The Post reports:

White House Chief of Staff John F. Kelly said Tuesday that President Trump is not expected to extend the March 5 deadline when work permits will begin to expire for young immigrants known as “dreamers.”

“I doubt very much” Trump would extend the program, he said.

Kelly told reporters at the Capitol that he was “not so sure this president has the authority to extend it” because the original program protecting the immigrants was not based on law.

Kelly’s comments come as senators are trying to come up with a legislative solution for the dreamers and other aspects of the immigration system. Kelly also said he would recommend against Trump accepting a short-term legislative patch.

We’ll see about that. As an aside, the logic is faulty there. If the president lacked legal authority to keep the Deferred Action on Childhood Arrivals (DACA) program in place until March 5, why does he lack authority to extend it further?

Trump’s anti-immigrant adviser Stephen Miller seems to be doing everything in his power to stop a deal that would spare the dreamers from deportation. The Republican hard-liners are trying to gum up what would otherwise be a bipartisan effort with large majorities. Revealing their true stripes, these anti-immigrant Republicans are anxious to slash legal immigration, an obvious nonstarter (even for many Republicans). While a group of 30 or so senators tries to cobble together a deal, there is no agreement yet. And even if the Senate were to pass something, House Speaker Paul D. Ryan (R-Wis.), for all his crocodile tears for dreamers, does not appear to be willing to defy his conference and put on the floor a DACA fix that a majority of House Republicans opposes.

In other words, if Trump won’t extend the deadline and Republicans won’t pass a fix, the 2018 midterm election year will be pockmarked with harrowing scenes that make recent incidents (e.g. a chemistry teacher arrested on the way to school) seem humane. Trump’s amped-up Immigration and Customs Enforcement (ICE) will be dragging illegal immigrants from homes, workplaces, schools and presumably the military as well. Again and again we’ll witness families agonizing over forced separation. The Republicans’ immigration “policy” will be revealed for what it is — cruel, disruptive and downright inhumane. On a political note, Republicans can likely kiss goodbye competitive seats in Florida, Texas and California, where many of these scenes will play out. (Someone might mention to Sen. Ted Cruz, Republican of Texas, that if there is a giant Hispanic backlash against the GOP, his Senate seat may become an unexpected casualty.)

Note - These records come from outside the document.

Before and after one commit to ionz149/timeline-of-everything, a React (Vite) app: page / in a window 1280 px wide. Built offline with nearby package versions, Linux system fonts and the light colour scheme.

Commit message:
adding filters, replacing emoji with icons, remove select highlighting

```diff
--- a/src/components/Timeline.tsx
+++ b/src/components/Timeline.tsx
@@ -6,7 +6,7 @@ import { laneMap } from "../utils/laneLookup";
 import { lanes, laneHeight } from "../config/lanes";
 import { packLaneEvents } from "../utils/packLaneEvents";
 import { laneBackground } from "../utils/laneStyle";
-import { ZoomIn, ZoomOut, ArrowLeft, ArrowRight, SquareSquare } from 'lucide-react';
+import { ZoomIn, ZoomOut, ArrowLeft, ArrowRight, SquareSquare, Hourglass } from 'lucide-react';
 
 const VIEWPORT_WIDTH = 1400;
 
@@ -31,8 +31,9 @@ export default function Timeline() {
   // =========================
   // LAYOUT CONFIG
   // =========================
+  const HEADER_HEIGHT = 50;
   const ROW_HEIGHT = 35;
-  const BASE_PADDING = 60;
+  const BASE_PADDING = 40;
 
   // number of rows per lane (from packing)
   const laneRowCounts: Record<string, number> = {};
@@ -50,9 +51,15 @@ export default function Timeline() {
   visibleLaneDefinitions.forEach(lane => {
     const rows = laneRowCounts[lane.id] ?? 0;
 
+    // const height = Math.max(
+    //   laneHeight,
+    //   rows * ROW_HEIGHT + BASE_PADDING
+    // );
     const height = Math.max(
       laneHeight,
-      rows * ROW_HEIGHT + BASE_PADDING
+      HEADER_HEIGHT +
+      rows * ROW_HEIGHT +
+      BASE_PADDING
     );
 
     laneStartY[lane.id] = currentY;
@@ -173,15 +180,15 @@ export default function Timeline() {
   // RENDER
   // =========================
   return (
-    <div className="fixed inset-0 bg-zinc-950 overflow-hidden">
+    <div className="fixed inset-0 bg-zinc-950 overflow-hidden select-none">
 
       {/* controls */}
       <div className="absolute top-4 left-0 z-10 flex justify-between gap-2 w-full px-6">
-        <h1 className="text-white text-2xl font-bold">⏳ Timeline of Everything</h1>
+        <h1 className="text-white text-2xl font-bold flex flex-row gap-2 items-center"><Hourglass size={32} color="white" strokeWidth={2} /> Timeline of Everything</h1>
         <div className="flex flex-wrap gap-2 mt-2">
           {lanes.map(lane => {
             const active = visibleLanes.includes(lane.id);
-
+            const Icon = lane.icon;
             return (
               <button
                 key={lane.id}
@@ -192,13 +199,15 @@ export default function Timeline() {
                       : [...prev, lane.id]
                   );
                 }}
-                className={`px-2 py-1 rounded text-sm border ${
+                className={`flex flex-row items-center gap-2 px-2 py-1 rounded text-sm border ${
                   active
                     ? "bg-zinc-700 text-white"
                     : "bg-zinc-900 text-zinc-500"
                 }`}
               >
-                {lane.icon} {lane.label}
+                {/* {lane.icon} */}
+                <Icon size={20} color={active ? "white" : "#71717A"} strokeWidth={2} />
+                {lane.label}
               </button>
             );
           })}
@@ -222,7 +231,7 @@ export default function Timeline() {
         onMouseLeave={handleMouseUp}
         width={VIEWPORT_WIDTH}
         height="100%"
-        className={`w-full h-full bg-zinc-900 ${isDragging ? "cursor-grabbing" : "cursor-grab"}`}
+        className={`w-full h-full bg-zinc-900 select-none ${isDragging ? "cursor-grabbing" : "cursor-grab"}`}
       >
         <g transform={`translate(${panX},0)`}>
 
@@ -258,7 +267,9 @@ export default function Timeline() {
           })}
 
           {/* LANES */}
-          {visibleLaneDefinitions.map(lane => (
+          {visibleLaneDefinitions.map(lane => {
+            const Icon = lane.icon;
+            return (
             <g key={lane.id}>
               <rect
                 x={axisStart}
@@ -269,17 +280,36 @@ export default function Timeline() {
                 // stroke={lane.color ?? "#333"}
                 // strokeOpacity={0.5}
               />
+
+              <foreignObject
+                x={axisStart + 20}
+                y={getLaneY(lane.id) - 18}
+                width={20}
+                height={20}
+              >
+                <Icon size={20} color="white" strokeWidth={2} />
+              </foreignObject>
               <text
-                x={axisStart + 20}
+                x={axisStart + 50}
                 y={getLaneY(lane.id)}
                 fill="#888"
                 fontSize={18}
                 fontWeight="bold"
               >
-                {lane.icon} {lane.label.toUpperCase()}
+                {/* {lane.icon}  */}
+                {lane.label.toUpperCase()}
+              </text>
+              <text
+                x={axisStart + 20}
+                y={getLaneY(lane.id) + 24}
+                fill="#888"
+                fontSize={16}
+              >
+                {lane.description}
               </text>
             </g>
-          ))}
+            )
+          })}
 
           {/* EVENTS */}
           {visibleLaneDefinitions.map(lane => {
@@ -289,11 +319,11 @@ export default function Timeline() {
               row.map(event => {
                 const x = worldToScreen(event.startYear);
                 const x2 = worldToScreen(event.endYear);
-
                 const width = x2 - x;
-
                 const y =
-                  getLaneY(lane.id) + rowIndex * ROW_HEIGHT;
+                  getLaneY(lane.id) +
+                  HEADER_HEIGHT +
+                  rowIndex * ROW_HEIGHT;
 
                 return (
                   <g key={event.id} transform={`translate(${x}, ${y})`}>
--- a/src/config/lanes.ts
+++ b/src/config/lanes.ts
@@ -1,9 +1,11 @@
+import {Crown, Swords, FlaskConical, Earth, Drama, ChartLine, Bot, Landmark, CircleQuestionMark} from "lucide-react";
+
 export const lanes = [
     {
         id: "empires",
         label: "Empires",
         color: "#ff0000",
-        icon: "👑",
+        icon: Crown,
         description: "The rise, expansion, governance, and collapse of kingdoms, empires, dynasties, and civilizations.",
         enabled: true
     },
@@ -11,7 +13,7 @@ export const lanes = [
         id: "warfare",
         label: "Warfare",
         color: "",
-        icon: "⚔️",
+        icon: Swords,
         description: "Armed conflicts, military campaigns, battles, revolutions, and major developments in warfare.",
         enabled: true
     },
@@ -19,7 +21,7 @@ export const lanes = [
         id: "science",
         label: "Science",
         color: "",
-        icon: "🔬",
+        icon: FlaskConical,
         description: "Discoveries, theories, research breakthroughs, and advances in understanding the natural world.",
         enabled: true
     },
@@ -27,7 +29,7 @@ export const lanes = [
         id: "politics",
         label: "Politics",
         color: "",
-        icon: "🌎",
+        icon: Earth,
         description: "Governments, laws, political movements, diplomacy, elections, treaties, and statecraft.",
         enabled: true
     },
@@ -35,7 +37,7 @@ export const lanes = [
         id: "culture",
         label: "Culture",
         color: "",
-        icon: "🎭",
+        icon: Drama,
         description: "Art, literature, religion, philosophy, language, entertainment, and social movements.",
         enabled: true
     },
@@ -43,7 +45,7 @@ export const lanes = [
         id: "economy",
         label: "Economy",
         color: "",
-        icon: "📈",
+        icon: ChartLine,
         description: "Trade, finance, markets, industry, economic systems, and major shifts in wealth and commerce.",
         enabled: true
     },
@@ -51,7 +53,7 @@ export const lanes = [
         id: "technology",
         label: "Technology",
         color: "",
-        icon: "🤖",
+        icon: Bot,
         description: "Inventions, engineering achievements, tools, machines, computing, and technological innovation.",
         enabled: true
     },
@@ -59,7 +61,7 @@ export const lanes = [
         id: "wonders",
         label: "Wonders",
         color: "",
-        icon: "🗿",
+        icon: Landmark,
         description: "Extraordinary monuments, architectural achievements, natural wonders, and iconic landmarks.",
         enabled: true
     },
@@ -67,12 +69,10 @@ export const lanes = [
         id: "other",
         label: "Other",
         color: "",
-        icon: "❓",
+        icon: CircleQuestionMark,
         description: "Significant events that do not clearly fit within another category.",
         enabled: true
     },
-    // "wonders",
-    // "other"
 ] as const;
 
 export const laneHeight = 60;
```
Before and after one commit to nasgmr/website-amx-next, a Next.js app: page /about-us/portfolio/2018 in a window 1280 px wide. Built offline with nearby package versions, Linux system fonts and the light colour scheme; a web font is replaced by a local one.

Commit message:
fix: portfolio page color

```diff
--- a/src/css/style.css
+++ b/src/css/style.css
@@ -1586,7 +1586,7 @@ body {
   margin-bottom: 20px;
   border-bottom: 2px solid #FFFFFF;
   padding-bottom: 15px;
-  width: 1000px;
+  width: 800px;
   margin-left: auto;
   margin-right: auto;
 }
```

I do not recommend DACA supporters fold their tent and let the Republicans suffer the consequences. It is certainly the dreamers themselves who will pay the greatest price. Moreover, letting DACA expire and deportations commence would go against the wishes of a super-majority (80 percent to 90 percent in some polls) of Americans who do not want to see these young, productive Americans kicked out. No, Democrats and pro-DACA Republicans should fight all the way until March 5. If, however, Republicans continue to refuse a vote on a relatively clean DACA bill (with some border security thrown in), they should make crystal clear who is responsible — Senate Majority Leader Mitch McConnell (R-Ky.), Ryan, and the GOP House and Senate majorities. They will need to justify their actions in November.